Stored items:
━━━━━━━━━━
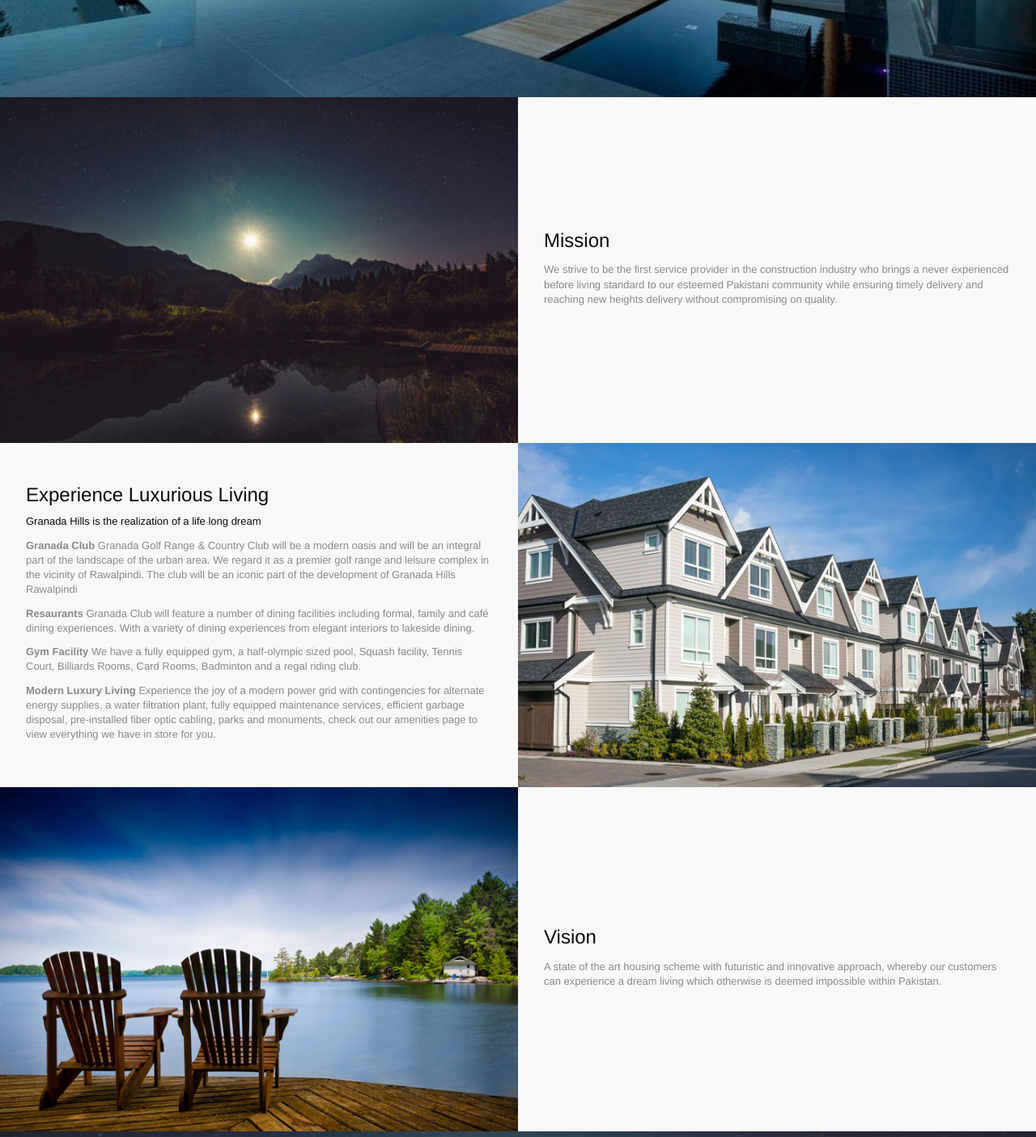
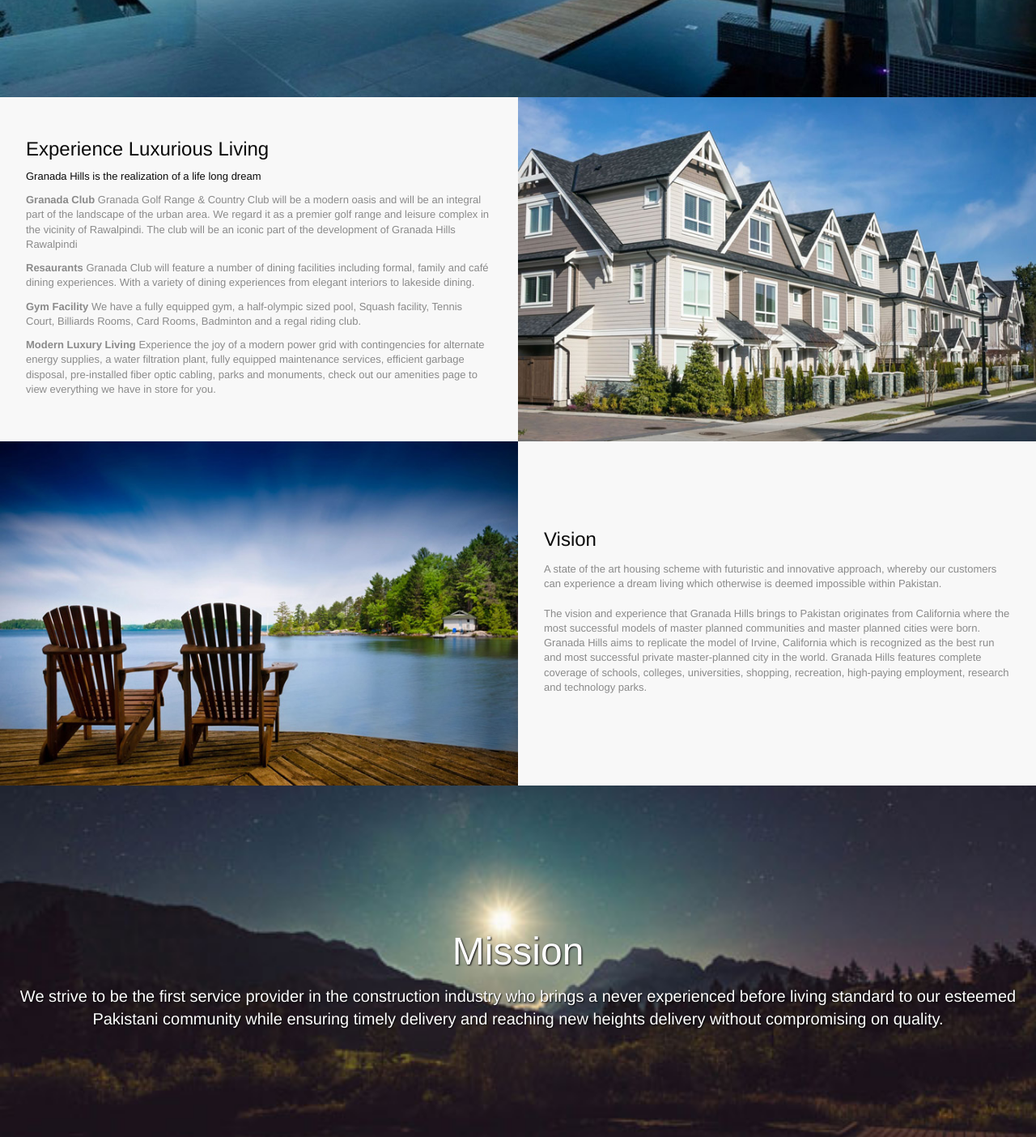
Before and after one commit to fahdi/granadahillspk, a plain HTML site: page index.html in a window 1280 px wide. Shown: the part 700-2104 px from the top of the page at 81% size. Drawn offline with Linux system fonts and the light colour scheme.

Commit message:
Updated content

```diff
--- a/index.html
+++ b/index.html
@@ -29,16 +29,8 @@
     <a href="#about" class="round button">learn more</a>
   </div>
 </div>
-<div class="marketing-site-content-section">
-  <div class="marketing-site-content-section-img">
-    <img src="assets/img/nice-picture.jpg" alt="" />
-  </div>
-  <div class="marketing-site-content-section-block">
-    <h3 class="marketing-site-content-section-block-header">Mission</h3>
-    <p class="marketing-site-content-section-block-subheader subheader">
-      We strive to be the first service provider in the construction industry who brings a never experienced before living standard to our esteemed Pakistani community while ensuring timely delivery and reaching new heights delivery without compromising on quality.</p>
-    <!-- <a href="#about" class="round button small">learn more</a> -->
-  </div>
+<div id="about" class="marketing-site-content-section">
+
   <div class="marketing-site-content-section-block small-order-2 medium-order-1">
     <h3 class="marketing-site-content-section-block-header">Experience Luxurious Living</h3>
     <h4 class="marketing-site-content-section-block-subheader">
@@ -61,7 +53,6 @@
     <img src="assets/img/nice-house.jpg" alt="" />
   </div>
 </div>
-
 <div class="marketing-site-content-section">
   <div class="marketing-site-content-section-img">
     <img src="assets/img/vision-1x.jpg" alt="" />
@@ -69,7 +60,9 @@
   <div class="marketing-site-content-section-block">
     <h3 class="marketing-site-content-section-block-header">Vision</h3>
     <p class="marketing-site-content-section-block-subheader subheader">
-      A state of the art housing scheme with futuristic and innovative approach, whereby our customers can experience a dream living which otherwise is deemed impossible within Pakistan.</p>
+      A state of the art housing scheme with futuristic and innovative approach, whereby our customers can experience a dream living which otherwise is deemed impossible within Pakistan.
+      <br/>
+      <br/> The vision and experience that Granada Hills brings to Pakistan originates from California where the most successful models of master planned communities and master planned cities were born. Granada Hills aims to replicate the model of Irvine, California which is recognized as the best run and most successful private master-planned city in the world. Granada Hills features complete coverage of schools, colleges, universities, shopping, recreation, high-paying employment, research and technology parks. </p>
   </div>
 </div>
 <!-- <div class="marketing-site-hero">
@@ -83,7 +76,7 @@
 <div class="mission">
   <div class="mission-text">
     <h1>Mission</h1>
-    <h5>To be the first service provider in construction industry to our esteemed citizens of Pakistan, by bringing a never experienced before living standard while ensuring timely delivery without compromising on quality and reaching new heights.</h5>
+    <h5>We strive to be the first service provider in the construction industry who brings a never experienced before living standard to our esteemed Pakistani community while ensuring timely delivery and reaching new heights delivery without compromising on quality.</h5>
   </div>
 </div>
 
```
━━━━━━━━━━
*INSTRUCTIONS TO FOLLOW*: Copy every record verbatim while leaving each picture out.

*YOUR RESPONSE*:
Before and after one commit to fahdi/granadahillspk, a plain HTML site: page index.html in a window 1280 px wide. Shown: the part 700-2104 px from the top of the page at 81% size. Drawn offline with Linux system fonts and the light colour scheme.

Commit message:
Updated content

```diff
--- a/index.html
+++ b/index.html
@@ -29,16 +29,8 @@
     <a href="#about" class="round button">learn more</a>
   </div>
 </div>
-<div class="marketing-site-content-section">
-  <div class="marketing-site-content-section-img">
-    <img src="assets/img/nice-picture.jpg" alt="" />
-  </div>
-  <div class="marketing-site-content-section-block">
-    <h3 class="marketing-site-content-section-block-header">Mission</h3>
-    <p class="marketing-site-content-section-block-subheader subheader">
-      We strive to be the first service provider in the construction industry who brings a never experienced before living standard to our esteemed Pakistani community while ensuring timely delivery and reaching new heights delivery without compromising on quality.</p>
-    <!-- <a href="#about" class="round button small">learn more</a> -->
-  </div>
+<div id="about" class="marketing-site-content-section">
+
   <div class="marketing-site-content-section-block small-order-2 medium-order-1">
     <h3 class="marketing-site-content-section-block-header">Experience Luxurious Living</h3>
     <h4 class="marketing-site-content-section-block-subheader">
@@ -61,7 +53,6 @@
     <img src="assets/img/nice-house.jpg" alt="" />
   </div>
 </div>
-
 <div class="marketing-site-content-section">
   <div class="marketing-site-content-section-img">
     <img src="assets/img/vision-1x.jpg" alt="" />
@@ -69,7 +60,9 @@
   <div class="marketing-site-content-section-block">
     <h3 class="marketing-site-content-section-block-header">Vision</h3>
     <p class="marketing-site-content-section-block-subheader subheader">
-      A state of the art housing scheme with futuristic and innovative approach, whereby our customers can experience a dream living which otherwise is deemed impossible within Pakistan.</p>
+      A state of the art housing scheme with futuristic and innovative approach, whereby our customers can experience a dream living which otherwise is deemed impossible within Pakistan.
+      <br/>
+      <br/> The vision and experience that Granada Hills brings to Pakistan originates from California where the most successful models of master planned communities and master planned cities were born. Granada Hills aims to replicate the model of Irvine, California which is recognized as the best run and most successful private master-planned city in the world. Granada Hills features complete coverage of schools, colleges, universities, shopping, recreation, high-paying employment, research and technology parks. </p>
   </div>
 </div>
 <!-- <div class="marketing-site-hero">
@@ -83,7 +76,7 @@
 <div class="mission">
   <div class="mission-text">
     <h1>Mission</h1>
-    <h5>To be the first service provider in construction industry to our esteemed citizens of Pakistan, by bringing a never experienced before living standard while ensuring timely delivery without compromising on quality and reaching new heights.</h5>
+    <h5>We strive to be the first service provider in the construction industry who brings a never experienced before living standard to our esteemed Pakistani community while ensuring timely delivery and reaching new heights delivery without compromising on quality.</h5>
   </div>
 </div>
 
```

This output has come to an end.